The newly appointed Prime Minister Mahinda Rajapaksa was president for nearly 10 years and helped to end the decades long brutal civil war. The Tamil Tigers attempted to establish a Tamil ethnic state in the north of the country but eventually failed to do so against the Sri Lankan government. Though he did end the war, Rajapaska has been strongly criticized, both domestically and internationally, on his heavy-handed tactics to end the civil war. More than 40,000 Sri Lankan civilians died under Rajapaksa’s watch in the last few days of the conflict. Many have said that he also failed to promote reconciliation between civilians after the civil war. He refused to investigate civilian disappearances, release Tamils under antiterrorism laws or reduce army occupation in the country. Though the civil war ended in 2009, the country is still coming to grips with the ethnic and religious tensions in the country. Rajapaksa also faced internal corruption charges after he appointed three of his brothers to high level government positions. All of these signs should be of concern about the integrity of Rajapaksa.
The transition of power within the government is not guaranteed to be a smooth one. With the prime minister being outed, Ranil Wickremesinghe said that he will not be leaving his post quietly. Wickremesinghe is currently being backed by enough members of parliament and has a chance to fight the move. He said “I will continue to function as prime minister. No one else can be appointed according to the constitution. It is up to the Parliament now. The future can only be decided by Parliament.” Wickremesinghe is going to approach his party, United National Party, for a special vote regarding his ousting. If he retains enough votes, it is possible that Wickremesinghe could holds his post. Wickremesinghe’s opposition party, Sri Lanka Freedom Party, said that the growing frustration with his leadership will help them move this decision regarding the prime minister and president forward.
Beside’s the criticism of Rajapaksa’s human rights record, many are concerned with his foreign policy and relationship with China. Rajapaksa is known with his close and friendly relationship with China. During his presidency, Rajapaksa had Sri Lanka borrow heavily from China for infrastructure projects, which ended up costing the country. China has been funding infrastructure projects around the world to create their “String of Pearls” system, hoping to gain more global influence. With more and more money owed to China, some are scared that China will begin to have more influence within Sri Lankan politics. The Chinese port in Sri Lanka was handed over to the Chinese government after Sri Lanka was unable to pay back the full initial loans to China.
The debate within Sri Lanka continues over whether this power transition is even legal within the limits of the constitution. Wickremesinghe supporters claim that this move is unconstitutional, “What happened was a political coup. The president had no right do this,”.

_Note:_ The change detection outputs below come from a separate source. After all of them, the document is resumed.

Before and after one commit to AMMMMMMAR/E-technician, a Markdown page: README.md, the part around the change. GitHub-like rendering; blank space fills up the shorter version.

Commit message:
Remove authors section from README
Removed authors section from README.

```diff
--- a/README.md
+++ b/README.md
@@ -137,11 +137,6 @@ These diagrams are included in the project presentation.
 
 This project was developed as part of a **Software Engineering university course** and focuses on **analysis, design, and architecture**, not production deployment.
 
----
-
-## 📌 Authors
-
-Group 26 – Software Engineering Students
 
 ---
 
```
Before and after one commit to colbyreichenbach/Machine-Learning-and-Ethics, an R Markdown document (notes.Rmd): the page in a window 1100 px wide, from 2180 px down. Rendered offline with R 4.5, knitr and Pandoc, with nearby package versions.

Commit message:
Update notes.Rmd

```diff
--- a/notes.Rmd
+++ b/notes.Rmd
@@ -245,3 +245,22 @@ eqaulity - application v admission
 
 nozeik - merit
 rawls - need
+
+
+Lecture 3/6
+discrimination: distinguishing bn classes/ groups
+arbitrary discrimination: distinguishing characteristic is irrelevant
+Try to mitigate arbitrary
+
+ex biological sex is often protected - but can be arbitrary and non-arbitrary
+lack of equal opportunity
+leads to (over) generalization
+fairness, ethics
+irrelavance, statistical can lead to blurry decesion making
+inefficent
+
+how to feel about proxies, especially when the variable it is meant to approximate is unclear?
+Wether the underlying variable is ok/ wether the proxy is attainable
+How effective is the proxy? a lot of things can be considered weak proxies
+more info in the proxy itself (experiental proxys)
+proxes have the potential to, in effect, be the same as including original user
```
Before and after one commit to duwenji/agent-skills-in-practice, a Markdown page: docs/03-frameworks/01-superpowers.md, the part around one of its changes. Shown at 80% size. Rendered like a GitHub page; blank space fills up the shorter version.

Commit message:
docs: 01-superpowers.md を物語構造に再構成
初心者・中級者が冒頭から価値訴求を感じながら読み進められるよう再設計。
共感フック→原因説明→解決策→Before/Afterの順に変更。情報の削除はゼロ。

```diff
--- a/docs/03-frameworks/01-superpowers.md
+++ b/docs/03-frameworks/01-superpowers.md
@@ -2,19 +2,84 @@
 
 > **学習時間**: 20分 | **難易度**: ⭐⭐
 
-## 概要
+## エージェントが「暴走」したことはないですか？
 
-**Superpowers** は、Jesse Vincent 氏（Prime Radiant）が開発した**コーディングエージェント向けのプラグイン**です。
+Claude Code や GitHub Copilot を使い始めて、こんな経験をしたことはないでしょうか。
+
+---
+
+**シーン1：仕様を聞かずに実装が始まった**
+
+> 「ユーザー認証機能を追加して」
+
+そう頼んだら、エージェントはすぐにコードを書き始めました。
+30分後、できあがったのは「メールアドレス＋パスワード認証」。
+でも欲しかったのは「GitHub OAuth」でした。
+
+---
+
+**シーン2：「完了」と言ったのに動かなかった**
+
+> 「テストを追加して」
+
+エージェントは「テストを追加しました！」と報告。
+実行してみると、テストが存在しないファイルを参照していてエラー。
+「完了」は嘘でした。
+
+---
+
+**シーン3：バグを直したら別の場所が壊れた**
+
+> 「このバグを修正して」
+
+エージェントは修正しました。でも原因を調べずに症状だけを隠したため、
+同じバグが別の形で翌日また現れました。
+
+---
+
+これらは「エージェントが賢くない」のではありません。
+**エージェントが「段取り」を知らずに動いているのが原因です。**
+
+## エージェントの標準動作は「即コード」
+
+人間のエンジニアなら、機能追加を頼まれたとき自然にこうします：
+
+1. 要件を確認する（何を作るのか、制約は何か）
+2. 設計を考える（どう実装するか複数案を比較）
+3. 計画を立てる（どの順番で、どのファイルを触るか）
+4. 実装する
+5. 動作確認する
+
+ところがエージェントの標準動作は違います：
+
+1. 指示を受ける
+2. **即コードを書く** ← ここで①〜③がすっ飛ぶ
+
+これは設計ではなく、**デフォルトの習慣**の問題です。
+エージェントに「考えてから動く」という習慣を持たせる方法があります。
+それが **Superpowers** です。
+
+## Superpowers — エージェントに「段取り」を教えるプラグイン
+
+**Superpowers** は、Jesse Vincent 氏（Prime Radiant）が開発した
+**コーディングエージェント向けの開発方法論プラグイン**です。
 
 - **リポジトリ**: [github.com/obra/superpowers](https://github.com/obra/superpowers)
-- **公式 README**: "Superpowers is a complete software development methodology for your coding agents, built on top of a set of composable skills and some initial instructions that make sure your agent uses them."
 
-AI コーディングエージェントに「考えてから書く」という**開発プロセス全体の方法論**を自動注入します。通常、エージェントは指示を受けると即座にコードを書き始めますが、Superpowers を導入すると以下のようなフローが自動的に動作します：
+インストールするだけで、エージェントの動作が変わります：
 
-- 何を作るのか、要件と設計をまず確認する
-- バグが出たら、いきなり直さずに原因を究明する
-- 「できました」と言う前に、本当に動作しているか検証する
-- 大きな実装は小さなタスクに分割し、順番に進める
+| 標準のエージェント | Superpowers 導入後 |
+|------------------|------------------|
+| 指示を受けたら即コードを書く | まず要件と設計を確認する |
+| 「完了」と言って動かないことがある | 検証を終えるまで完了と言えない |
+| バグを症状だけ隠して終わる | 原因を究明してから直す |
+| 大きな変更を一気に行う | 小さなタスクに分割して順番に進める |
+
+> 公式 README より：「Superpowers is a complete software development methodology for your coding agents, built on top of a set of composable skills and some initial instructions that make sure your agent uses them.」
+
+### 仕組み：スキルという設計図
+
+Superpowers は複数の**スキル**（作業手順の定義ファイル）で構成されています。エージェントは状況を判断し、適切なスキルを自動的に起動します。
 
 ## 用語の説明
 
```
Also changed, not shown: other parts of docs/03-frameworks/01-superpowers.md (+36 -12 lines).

Countries around the world are closely monitoring these developments in Sri Lanka. China and India are both waiting to see which way the new government will sway. If Rajapaksa is able to take over the position, then China will no doubt be happy. If Wickremesinghe remains in power, then India will be satisfied and likely will closer align itself with Sri Lanka. The United States State Department released the statement on the situation saying: “all parties to act in accordance with Sri Lanka’s constitution, refrain from violence, and follow due process.” It may be a while until we figure out who gets the power in Sri Lanka as the president’s secretary has suspended the parliament until November 16. Though this move may not result in violence, it will be extremely damaging to the democracy of Sri Lanka and could have future repercussions on the nation.